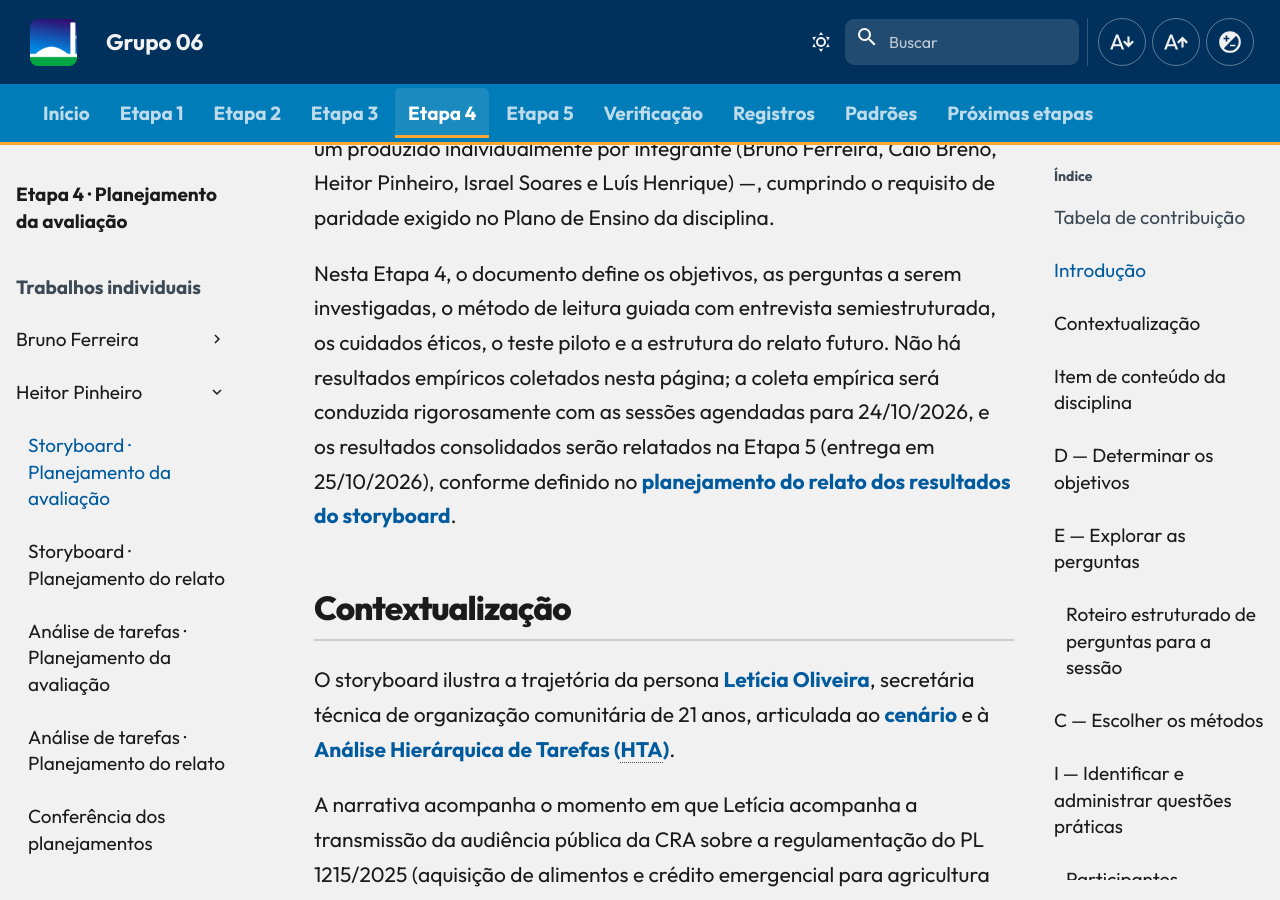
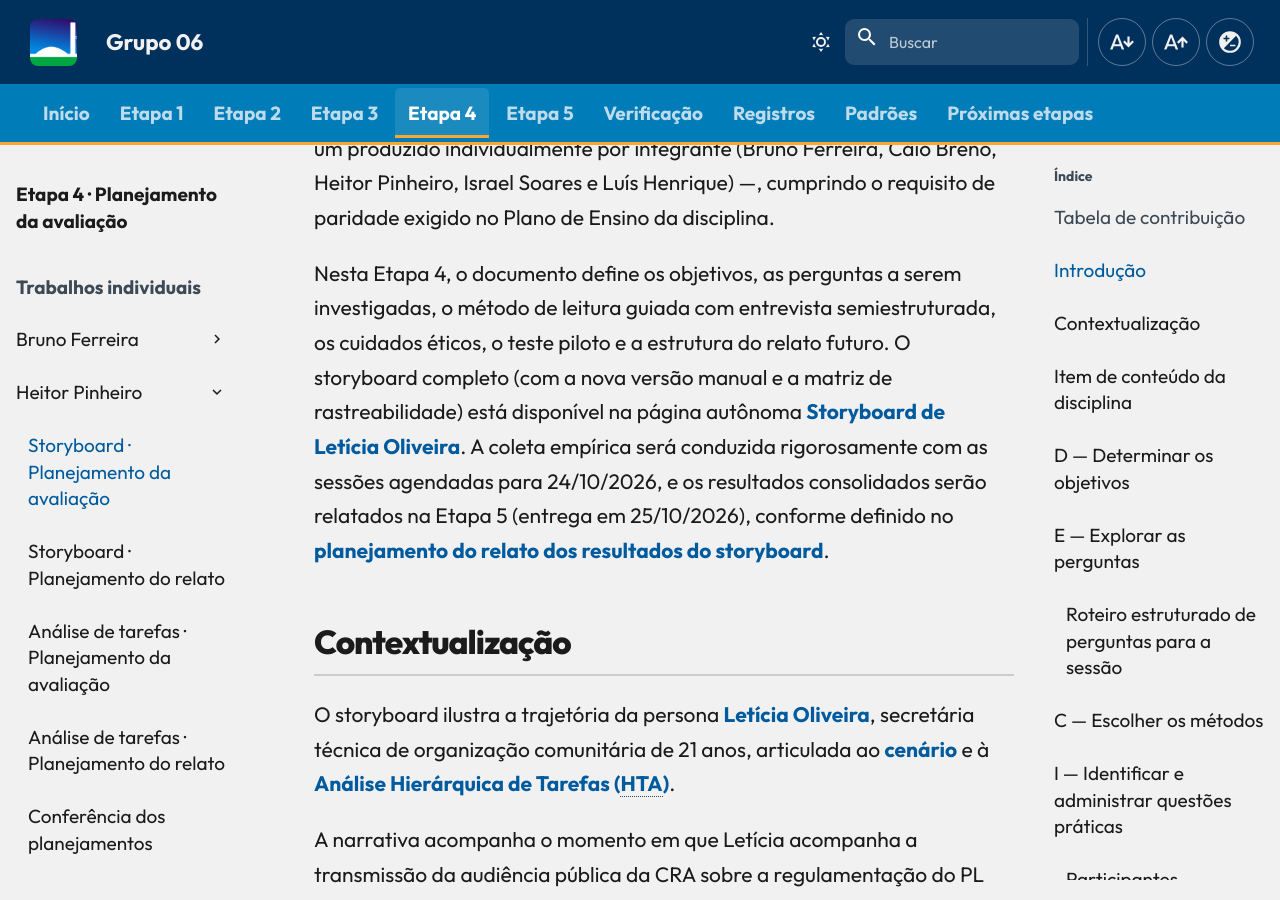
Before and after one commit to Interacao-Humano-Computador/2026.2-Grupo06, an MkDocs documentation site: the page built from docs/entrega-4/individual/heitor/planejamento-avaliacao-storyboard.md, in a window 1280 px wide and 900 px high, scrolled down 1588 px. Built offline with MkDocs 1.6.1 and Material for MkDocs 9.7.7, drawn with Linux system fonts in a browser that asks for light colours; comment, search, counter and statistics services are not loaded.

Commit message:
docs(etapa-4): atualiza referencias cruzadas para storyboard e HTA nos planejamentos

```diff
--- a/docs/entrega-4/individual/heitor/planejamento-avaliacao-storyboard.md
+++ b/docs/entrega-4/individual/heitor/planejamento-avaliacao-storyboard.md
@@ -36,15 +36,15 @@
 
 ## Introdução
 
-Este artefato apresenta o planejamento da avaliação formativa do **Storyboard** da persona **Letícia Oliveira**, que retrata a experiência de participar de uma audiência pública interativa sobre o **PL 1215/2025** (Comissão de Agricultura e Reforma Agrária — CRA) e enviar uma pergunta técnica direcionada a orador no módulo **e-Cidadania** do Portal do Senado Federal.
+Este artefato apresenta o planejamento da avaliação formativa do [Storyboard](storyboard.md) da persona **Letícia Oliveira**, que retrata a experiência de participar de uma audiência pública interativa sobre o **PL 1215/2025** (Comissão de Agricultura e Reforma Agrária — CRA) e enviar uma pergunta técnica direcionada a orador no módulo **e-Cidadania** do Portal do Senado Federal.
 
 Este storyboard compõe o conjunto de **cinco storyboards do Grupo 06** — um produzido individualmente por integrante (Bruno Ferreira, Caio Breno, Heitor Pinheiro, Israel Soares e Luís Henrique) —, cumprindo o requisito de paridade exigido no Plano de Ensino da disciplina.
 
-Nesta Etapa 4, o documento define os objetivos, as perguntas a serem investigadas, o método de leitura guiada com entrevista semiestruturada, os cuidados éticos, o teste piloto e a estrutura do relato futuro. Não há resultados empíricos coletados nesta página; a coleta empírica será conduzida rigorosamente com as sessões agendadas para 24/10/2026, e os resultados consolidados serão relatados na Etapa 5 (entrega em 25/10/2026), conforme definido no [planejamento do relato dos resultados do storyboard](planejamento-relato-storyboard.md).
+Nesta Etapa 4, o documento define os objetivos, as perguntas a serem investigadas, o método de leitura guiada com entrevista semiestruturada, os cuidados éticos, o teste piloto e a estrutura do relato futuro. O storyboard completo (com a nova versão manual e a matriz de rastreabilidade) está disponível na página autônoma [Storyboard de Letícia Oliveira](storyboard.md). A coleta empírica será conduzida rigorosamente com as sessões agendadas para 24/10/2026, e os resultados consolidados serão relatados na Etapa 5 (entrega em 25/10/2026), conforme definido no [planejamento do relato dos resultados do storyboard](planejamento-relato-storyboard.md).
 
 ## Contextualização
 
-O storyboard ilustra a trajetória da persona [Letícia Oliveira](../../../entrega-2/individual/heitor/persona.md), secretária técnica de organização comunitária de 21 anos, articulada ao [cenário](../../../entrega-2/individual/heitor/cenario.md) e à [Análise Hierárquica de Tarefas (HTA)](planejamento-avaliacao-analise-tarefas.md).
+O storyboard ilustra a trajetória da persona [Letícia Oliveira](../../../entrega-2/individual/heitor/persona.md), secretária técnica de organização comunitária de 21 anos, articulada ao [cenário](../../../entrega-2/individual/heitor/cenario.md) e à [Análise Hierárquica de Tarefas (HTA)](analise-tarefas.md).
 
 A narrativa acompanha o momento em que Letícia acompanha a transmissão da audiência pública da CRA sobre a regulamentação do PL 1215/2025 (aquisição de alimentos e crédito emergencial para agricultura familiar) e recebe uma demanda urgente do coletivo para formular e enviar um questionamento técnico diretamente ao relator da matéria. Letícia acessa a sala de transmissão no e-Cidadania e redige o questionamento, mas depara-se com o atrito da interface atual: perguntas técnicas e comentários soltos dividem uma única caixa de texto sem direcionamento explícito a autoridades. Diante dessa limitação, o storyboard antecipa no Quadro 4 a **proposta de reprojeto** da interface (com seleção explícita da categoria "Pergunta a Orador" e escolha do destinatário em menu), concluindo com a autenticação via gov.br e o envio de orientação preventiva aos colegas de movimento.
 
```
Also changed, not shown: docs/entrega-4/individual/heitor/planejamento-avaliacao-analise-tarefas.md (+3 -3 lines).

## AIM OF THE TASK
Your reply must reproduce all of the entries exactly and contain no pictures.

## SOLUTION
Before and after one commit to Interacao-Humano-Computador/2026.2-Grupo06, an MkDocs documentation site: the page built from docs/entrega-4/individual/heitor/planejamento-avaliacao-storyboard.md, in a window 1280 px wide and 900 px high, scrolled down 1588 px. Built offline with MkDocs 1.6.1 and Material for MkDocs 9.7.7, drawn with Linux system fonts in a browser that asks for light colours; comment, search, counter and statistics services are not loaded.

Commit message:
docs(etapa-4): atualiza referencias cruzadas para storyboard e HTA nos planejamentos

```diff
--- a/docs/entrega-4/individual/heitor/planejamento-avaliacao-storyboard.md
+++ b/docs/entrega-4/individual/heitor/planejamento-avaliacao-storyboard.md
@@ -36,15 +36,15 @@
 
 ## Introdução
 
-Este artefato apresenta o planejamento da avaliação formativa do **Storyboard** da persona **Letícia Oliveira**, que retrata a experiência de participar de uma audiência pública interativa sobre o **PL 1215/2025** (Comissão de Agricultura e Reforma Agrária — CRA) e enviar uma pergunta técnica direcionada a orador no módulo **e-Cidadania** do Portal do Senado Federal.
+Este artefato apresenta o planejamento da avaliação formativa do [Storyboard](storyboard.md) da persona **Letícia Oliveira**, que retrata a experiência de participar de uma audiência pública interativa sobre o **PL 1215/2025** (Comissão de Agricultura e Reforma Agrária — CRA) e enviar uma pergunta técnica direcionada a orador no módulo **e-Cidadania** do Portal do Senado Federal.
 
 Este storyboard compõe o conjunto de **cinco storyboards do Grupo 06** — um produzido individualmente por integrante (Bruno Ferreira, Caio Breno, Heitor Pinheiro, Israel Soares e Luís Henrique) —, cumprindo o requisito de paridade exigido no Plano de Ensino da disciplina.
 
-Nesta Etapa 4, o documento define os objetivos, as perguntas a serem investigadas, o método de leitura guiada com entrevista semiestruturada, os cuidados éticos, o teste piloto e a estrutura do relato futuro. Não há resultados empíricos coletados nesta página; a coleta empírica será conduzida rigorosamente com as sessões agendadas para 24/10/2026, e os resultados consolidados serão relatados na Etapa 5 (entrega em 25/10/2026), conforme definido no [planejamento do relato dos resultados do storyboard](planejamento-relato-storyboard.md).
+Nesta Etapa 4, o documento define os objetivos, as perguntas a serem investigadas, o método de leitura guiada com entrevista semiestruturada, os cuidados éticos, o teste piloto e a estrutura do relato futuro. O storyboard completo (com a nova versão manual e a matriz de rastreabilidade) está disponível na página autônoma [Storyboard de Letícia Oliveira](storyboard.md). A coleta empírica será conduzida rigorosamente com as sessões agendadas para 24/10/2026, e os resultados consolidados serão relatados na Etapa 5 (entrega em 25/10/2026), conforme definido no [planejamento do relato dos resultados do storyboard](planejamento-relato-storyboard.md).
 
 ## Contextualização
 
-O storyboard ilustra a trajetória da persona [Letícia Oliveira](../../../entrega-2/individual/heitor/persona.md), secretária técnica de organização comunitária de 21 anos, articulada ao [cenário](../../../entrega-2/individual/heitor/cenario.md) e à [Análise Hierárquica de Tarefas (HTA)](planejamento-avaliacao-analise-tarefas.md).
+O storyboard ilustra a trajetória da persona [Letícia Oliveira](../../../entrega-2/individual/heitor/persona.md), secretária técnica de organização comunitária de 21 anos, articulada ao [cenário](../../../entrega-2/individual/heitor/cenario.md) e à [Análise Hierárquica de Tarefas (HTA)](analise-tarefas.md).
 
 A narrativa acompanha o momento em que Letícia acompanha a transmissão da audiência pública da CRA sobre a regulamentação do PL 1215/2025 (aquisição de alimentos e crédito emergencial para agricultura familiar) e recebe uma demanda urgente do coletivo para formular e enviar um questionamento técnico diretamente ao relator da matéria. Letícia acessa a sala de transmissão no e-Cidadania e redige o questionamento, mas depara-se com o atrito da interface atual: perguntas técnicas e comentários soltos dividem uma única caixa de texto sem direcionamento explícito a autoridades. Diante dessa limitação, o storyboard antecipa no Quadro 4 a **proposta de reprojeto** da interface (com seleção explícita da categoria "Pergunta a Orador" e escolha do destinatário em menu), concluindo com a autenticação via gov.br e o envio de orientação preventiva aos colegas de movimento.
 
```
Also changed, not shown: docs/entrega-4/individual/heitor/planejamento-avaliacao-analise-tarefas.md (+3 -3 lines).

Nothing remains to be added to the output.